Down the street lives a family of newcomer-neighbors. Parked next to their side walk is a red, bulky pickup truck that rendered its respective portion of the street only wide enough for one car to pass through at any given time. The truck is always parked there. Other neighbors do not complain, neither do you—rumor has it that the husband is afflicted with brain tumor.

The adults are rarely seen out, but ever since their move-in, this side of the community has lightened up several notches. The children of the Red-Truck residence, being such active roamers as they are, really brought about a new air in this neighborhood full of folks who have settled here since the 60’s.

The boldest of the little ones is a girl, no older than 5 or 6 by appearance; she stands out like a protagonist before a subordinate, background crowd. More so an outside kid, she is always seen sporting slightly oversized T-shirts and knee-length athletic shorts; every now and then she’d have a baseball cap on backwards—a quintessential tomboy whose childhood is fortunately left untempered.

Never prim and pretty, but she is beautiful, no amount of androgyny could mask the conspicuous elements that so clearly identify her as who she is.


In the summer, she frequently rode her bright yellow, 4×4 motorcycle. Judging by the implied personalities associated with the parked truck, one could presume that the motorbike was a result of her father’s influence. But regardless of where her habits arise from, it was evident that she naturally enjoyed speeding up and down the steady incline leading to the turnaround at the end of the street.
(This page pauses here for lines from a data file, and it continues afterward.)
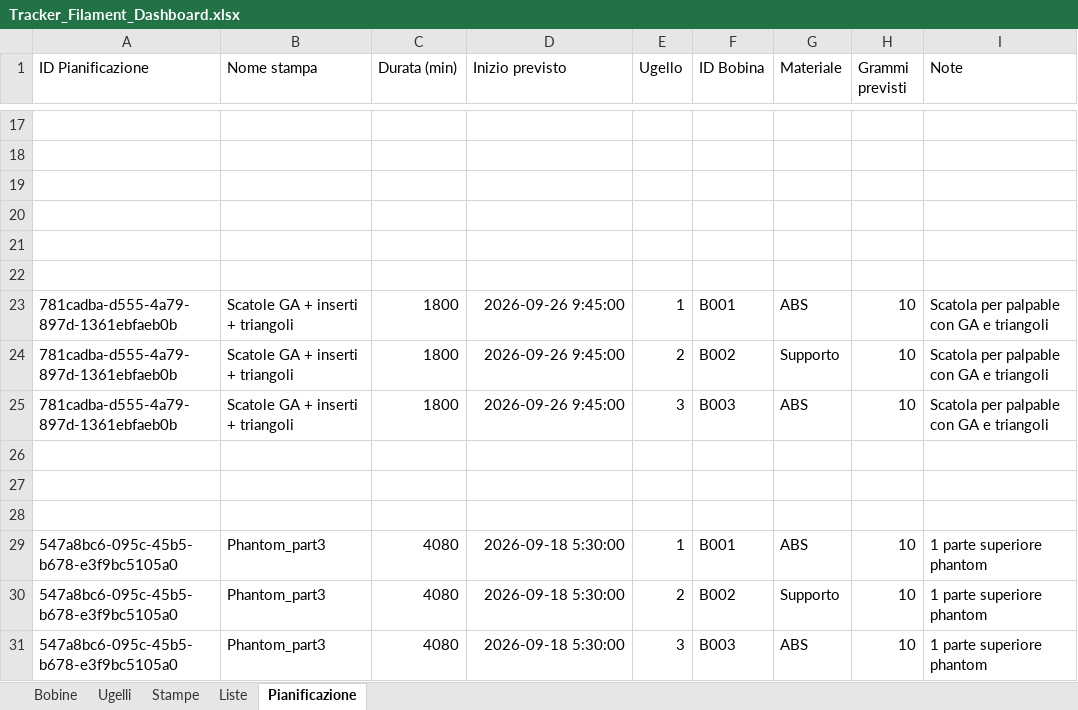
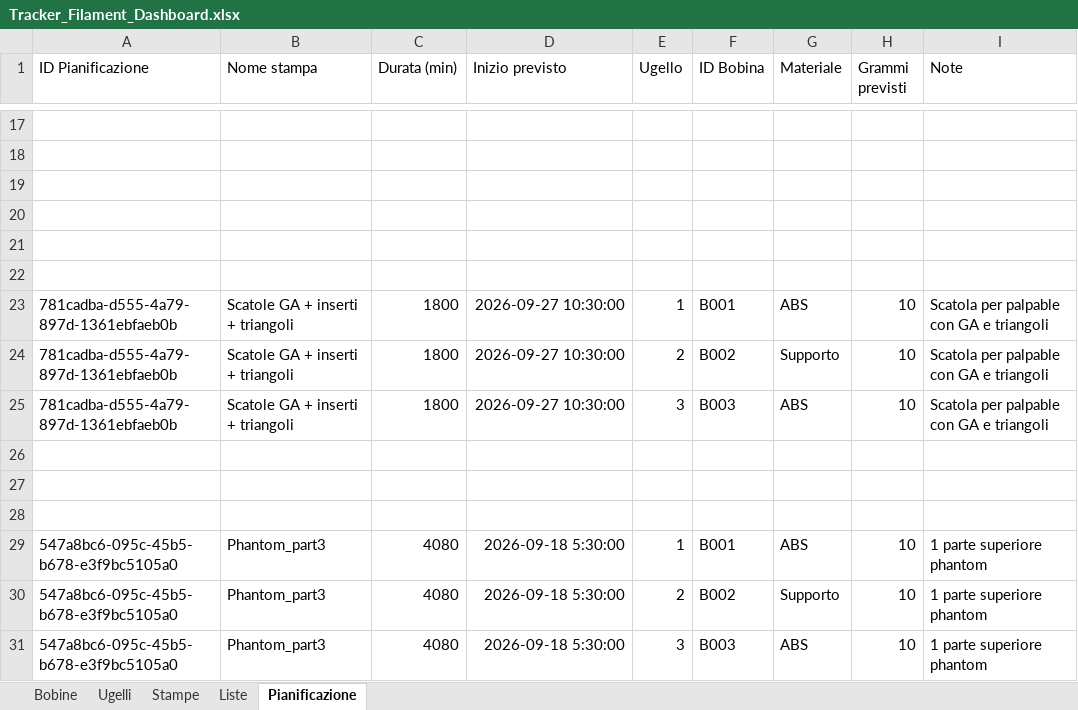
Before and after one commit to luigimuratore/Filament_dashboard, an Excel workbook: Tracker_Filament_Dashboard.xlsx, sheet Pianificazione, drawn as a sheet; only a part is shown, gaps mark what is left out; values as stored, in another font and other column widths than the file's, no borders; the diff names each change by its address in the sheet, - before the commit and + after, or states it on an @@ line.

Commit message:
Aggiorna dati dashboard · 2026-09-23 13:19:33

```diff
--- a/Tracker_Filament_Dashboard.xlsx (sheet Pianificazione)
+++ b/Tracker_Filament_Dashboard.xlsx (sheet Pianificazione)
-D23:D25 (Inizio previsto): 2026-09-26 9:45:00
+D23:D25 (Inizio previsto): 2026-09-27 10:30:00
```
The 4×4, designed more for rougher outdoor terrains—was let loose on flat asphalt roads.  She’d unleash waves of loud rattling throughout the neighborhood. As she made her way, one would hear the gradual amplifications her automobile’s distinctive droning: getting louder, closer, more and more vexing; then right before the noise burns through one’s last straw of tolerance, it’d slowly fade away as she drove off into the distance. The whole process would repeat; the volume of her motor revving would go up and down, getting closer and further progressively, like the affairs of a sinusoidal wave.

She’d wave her hand and smile with her dimples, showing an un-corrected set of juvenile teeth—squinting her eyes against the summer sun, she was a cheery rascal.


The fall comes and the place grows quieter. Perhaps due to some neighbors having finally made their confrontations, the Red Truck now belongs to the driveway. You often come home to a vacant scene, with no children playing in the streets. School, maybe—is summer the only and true time to rightfully be a kid?

You don’t like the mood change, for it has gotten so deflating.

Much to your surprise, a few afternoons back, as you pulled into the driveway, there she was again, walking down the street with the sun on her back; her pony tail had gotten long and frazzled, subtly fluttering from side to side as she walked in her distinctive gait.

The sight of her made you smile—how could this little person, merely a feet taller than a fire hydrant, while waddling down the sidewalk, encompass such promise and livelihood?

For a second, you couldn’t help but to have envied her untamed stage in life. Age and all that you have irreversibly become. The things that chronically cause you to beg, ‘how did I get like this?’ The things that you’ve become as time moved on; you have become them—without a clue as to how. You are terrified at how things have turned out; all the things that are seemingly stuck and cannot be shed off. Oh how you wish for an impossible shot at backtracking your steps.

But it was all okay. Just like the little tomboy is still around—just like how you and everyone else had accepted, even cherished her summer-time, deadening engine thrums.

Nothing hampers the spirit of youth, especially its embodied symbol of ever-uplifting hope. With age, certain things gray, and chance begins to offer fewer and fewer prospects, but there will always be youth to keep its neighbor’s lights on—its time defying innocence and energy manifesting themselves time after time, bearing the torch-flame of life forever long.